Hypertension – that is, high blood pressure – not only raises your risk of heart disease, stroke, and renal failure. Some evidence suggests that it can raise the risk of diseases not at all related to the heart, including dementia, cancer, and osteoporosis.
But we digress.
The study, published just last month in Hypertension, analyzed data from 500 healthy adults, 250 with severe periodontitis and 250 without.

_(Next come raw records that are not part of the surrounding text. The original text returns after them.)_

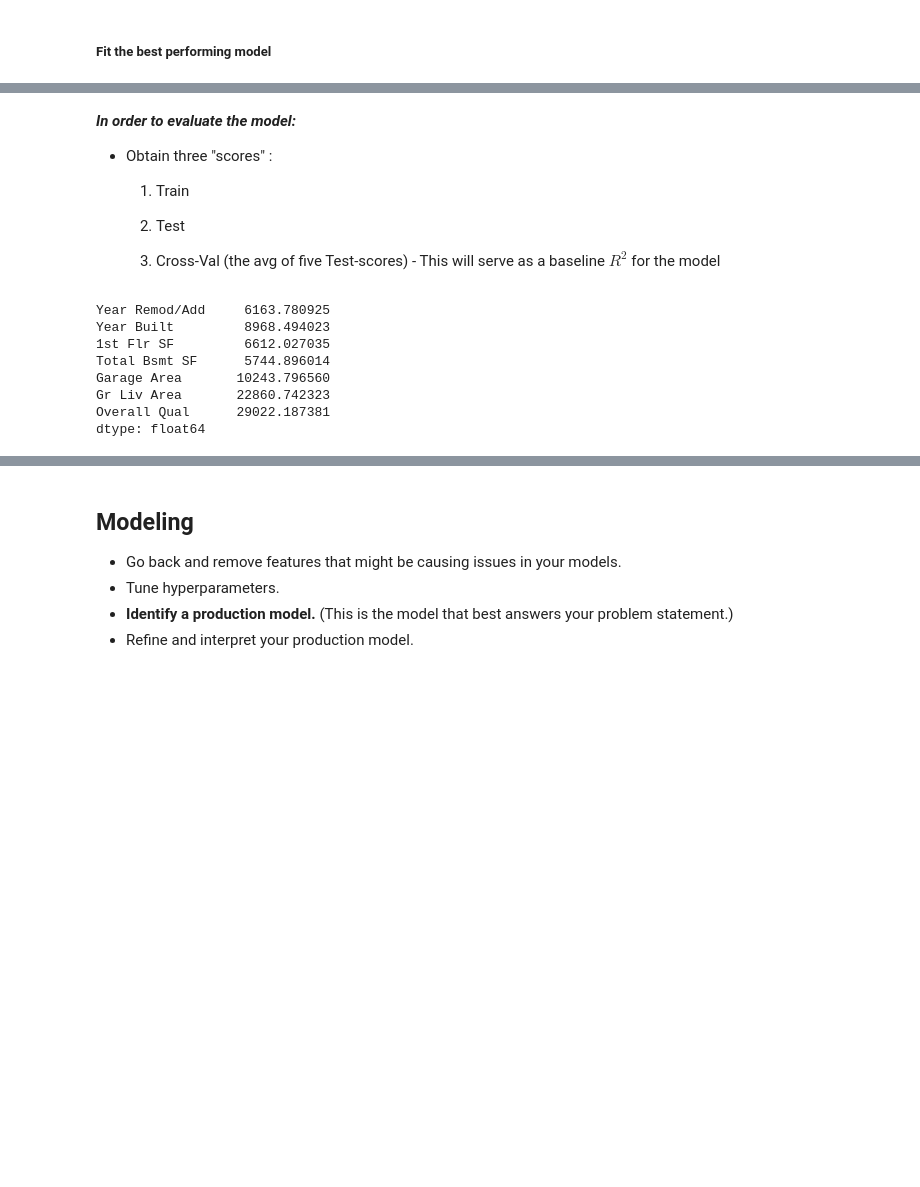
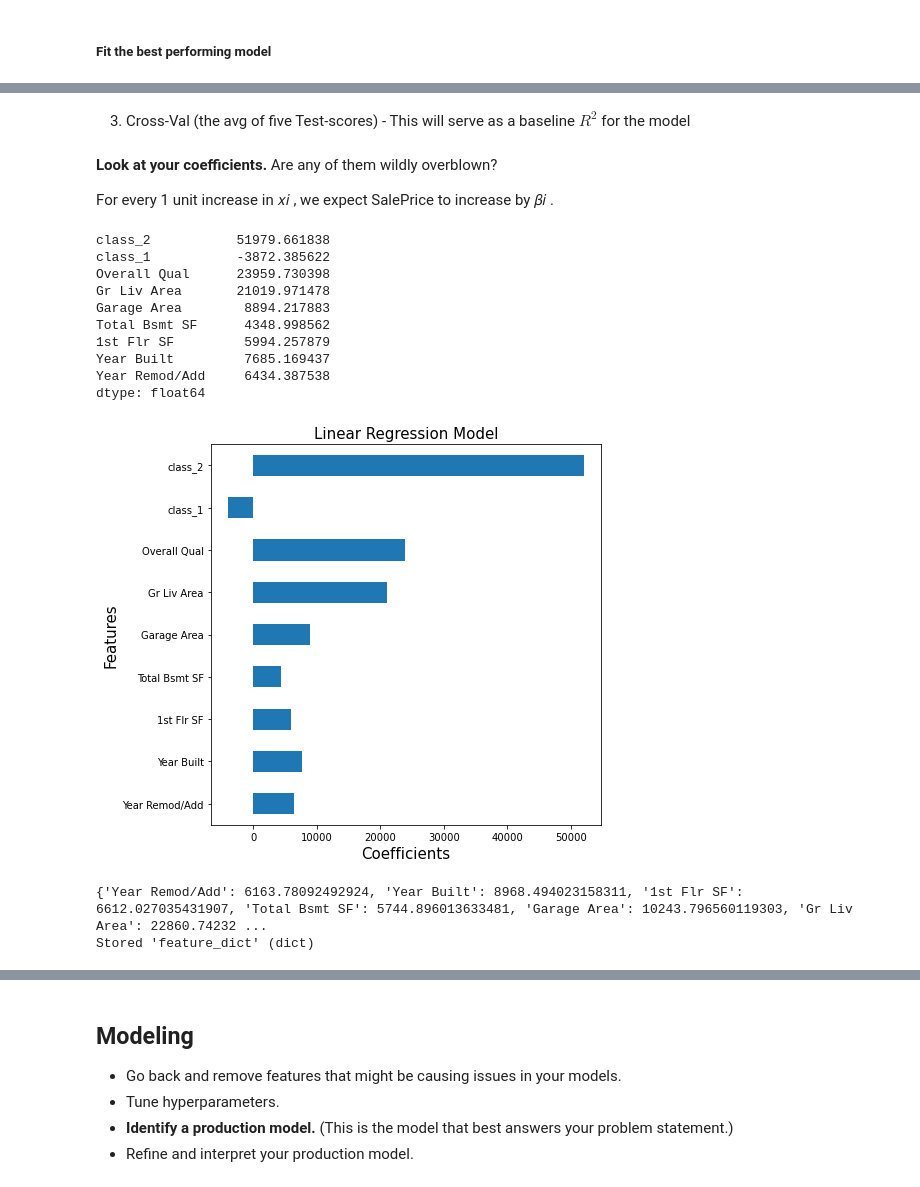
Before and after one commit to griffinbran/Real-Estate-Statistical-Modeling, a Jupyter notebook: code/03_Model_Benchmarks.ipynb, the cells around one changed output, grey strips where cells are left out. Cells and saved outputs as stored; diff of their text form; code cells hidden in the pictures; blank space fills up the shorter version.

```diff
--- a/code/03_Model_Benchmarks.ipynb
+++ b/code/03_Model_Benchmarks.ipynb
@@ -32,4 +39,5 @@ from sklearn import metrics
 # %%
 # Instantiate linear regression model
 lm = LinearRegression()
+lm2 = LinearRegression()
 # %%
@@ -63,14 +78,17 @@ ridge_scores.mean()
 ##### Fit the best performing model
 # %%
 # Fit the linear regression to chosen scaled-features
-lm.fit(X_train_ss, y_train)
+lm.fit(Z_train, y_train)
+lm2.fit(Z_train2, y_train2)
 
 # 1. Train Score
-lm_train_score = lm.score(X_train_ss,y_train)
+lm_train_score = lm.score(Z_train,y_train)
+lm2_train_score = lm2.score(Z_train2,y_train2)
+
 # 2. Test Score
-lm_test_score = lm.score(X_test_ss, y_test)
-# 4. Cross-Val "Test" Score
-lm_test_scores = cross_val_score(lm, X_test_ss, y_test, cv=5)
+lm_test_score = lm.score(Z_test, y_test)
+lm2_test_score = lm2.score(Z_test2, y_test2)
 
-print(f'LinearReg: Train={lm_train_score}, Test={lm_test_score}, \nCross-Val: Train={lm_scores.mean()}, Test={lm_test_scores.mean()}')
+print(f'LinearReg 1: Train={lm_train_score}, Test={lm_test_score}, \nCross-Val Score: Train={lm_scores.mean()}')
+print(f'LinearReg 2: Train={lm2_train_score}, Test={lm2_test_score}, \nCross-Val Score: Train={lm2_scores.mean()}')
 # %% [output]
@@ -109,9 +139,2 @@ Cross-Val: Train=0.8277320497245618, Test=0.8277320497245618
 # %% [markdown]
-***In order to evaluate the model:***
-- Obtain three "scores" :
-
-    1. Train
-
-    2. Test
-
-    3. Cross-Val (the avg of five Test-scores) - This will serve as a baseline $R^2$ for the model
+3. Cross-Val (the avg of five Test-scores) - This will serve as a baseline $R^2$ for the model
@@ -123,12 +141,38 @@ pred = ridge.predict(X_test)
+# %% [markdown]
+**Look at your coefficients.** Are any of them wildly overblown?
+
+For every 1 unit increase in  𝑥𝑖 , we expect SalePrice to increase by  𝛽𝑖 .
 # %%
 # The `lm` object contains our model's coefficients
-pd.Series(lm.coef_, index=features)
+pd.Series(lm.coef_, index=features)[::-1]
+pd.Series(lm2.coef_, index=features2)[::-1]
 # %% [output]
-Year Remod/Add     6163.780925
-Year Built         8968.494023
-1st Flr SF         6612.027035
-Total Bsmt SF      5744.896014
-Garage Area       10243.796560
-Gr Liv Area       22860.742323
-Overall Qual      29022.187381
+class_2           51979.661838
+class_1           -3872.385622
+Overall Qual      23959.730398
+Gr Liv Area       21019.971478
+Garage Area        8894.217883
+Total Bsmt SF      4348.998562
+1st Flr SF         5994.257879
+Year Built         7685.169437
+Year Remod/Add     6434.387538
 dtype: float64
+# %%
+#pd.Series(lm.coef_, index=features).plot.barh(figsize=(7, 7));
+pd.Series(lm2.coef_, index=features2).plot.barh(figsize=(7, 7));
+plt.ylabel(f'Features', fontsize =15);
+plt.xlabel('Coefficients', fontsize=15);
+plt.title(f'Linear Regression Model', fontsize=15);
+#plt.tight_layout();
+# %% [output]
+[figure, added]
+# %%
+feature_dict = {}
+for i in range(len(features)):
+    feature_dict[features[i]] = lm.coef_[i]
+feature_dict['intercept'] = lm.intercept_
+print(feature_dict)
+%store feature_dict
+# %% [output]
+{'Year Remod/Add': 6163.78092492924, 'Year Built': 8968.494023158311, '1st Flr SF': 6612.027035431907, 'Total Bsmt SF': 5744.896013633481, 'Garage Area': 10243.796560119303, 'Gr Liv Area': 22860.74232 ...
+Stored 'feature_dict' (dict)
```
Also changed, not shown: parts of 21 cells of this notebook, 3 other files.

Participants were matched by gender, age, and BMI.
The researchers found that those with periodontitis were twice as likely to have high systolic blood pressure (the upper number) and had 50% greater odds of having high diastolic pressure (the lower number). This increased risk was still the case even after they adjusted for common cardiovascular risk factors.
Perio patients also had higher white blood cell counts and higher levels of high-sensitivity C-reactive protein. Both of these indicate more inflammation – as you would expect, considering that gum disease is marked by chronic inflammation. (This is also one of the common denominators it has with all the other systemic health problems gum disease has been linked to.)
In general, the higher one’s blood pressure, the more severe the gum disease.
As Dr. Bicuspid reported,
The findings suggest that periodontal bacteria trigger an inflammatory response that contributes to the development of hypertension, noted corresponding author Dr. Francesco D’Aiuto, PhD, head of periodontology at the University College London (UCL) Eastman Dental Institute.
“This would mean that the link between gum disease and elevated blood pressure occurs well before a patient develops high blood pressure,” D’Aiuto stated in a press release.
The good news? Earlier research suggests that periodontal treatment alone could be enough to lower blood pressure. One blinded, randomized clinical trial of just over 100 patients with prehypertension and moderate to severe gum disease found that
those with intensive periodontal treatment showed significantly lower systolic blood pressure beginning one month after treatment. By six months after treatment, the intervention group had systolic blood pressure that was nearly 13 points lower and diastolic blood pressure that was nearly 10 points lower than the control group’s.
Such findings are confirmed by a systematic review of 8 similar randomized controlled trials just published in Pharmacological Research. Overall, the evidence showed significant drops in both systolic and diastolic blood pressure after intensive periodontal therapy, along with lower levels of CRP and better endothelial function. The authors thus concluded that such therapy indeed
leads to improvement of the cardiovascular health in hypertensive and prehypertensive individuals.
Yes, your dentist truly has a role to play when it comes to the health of your heart – and your entire body, as well. Oral and systemic health simply can’t be separated.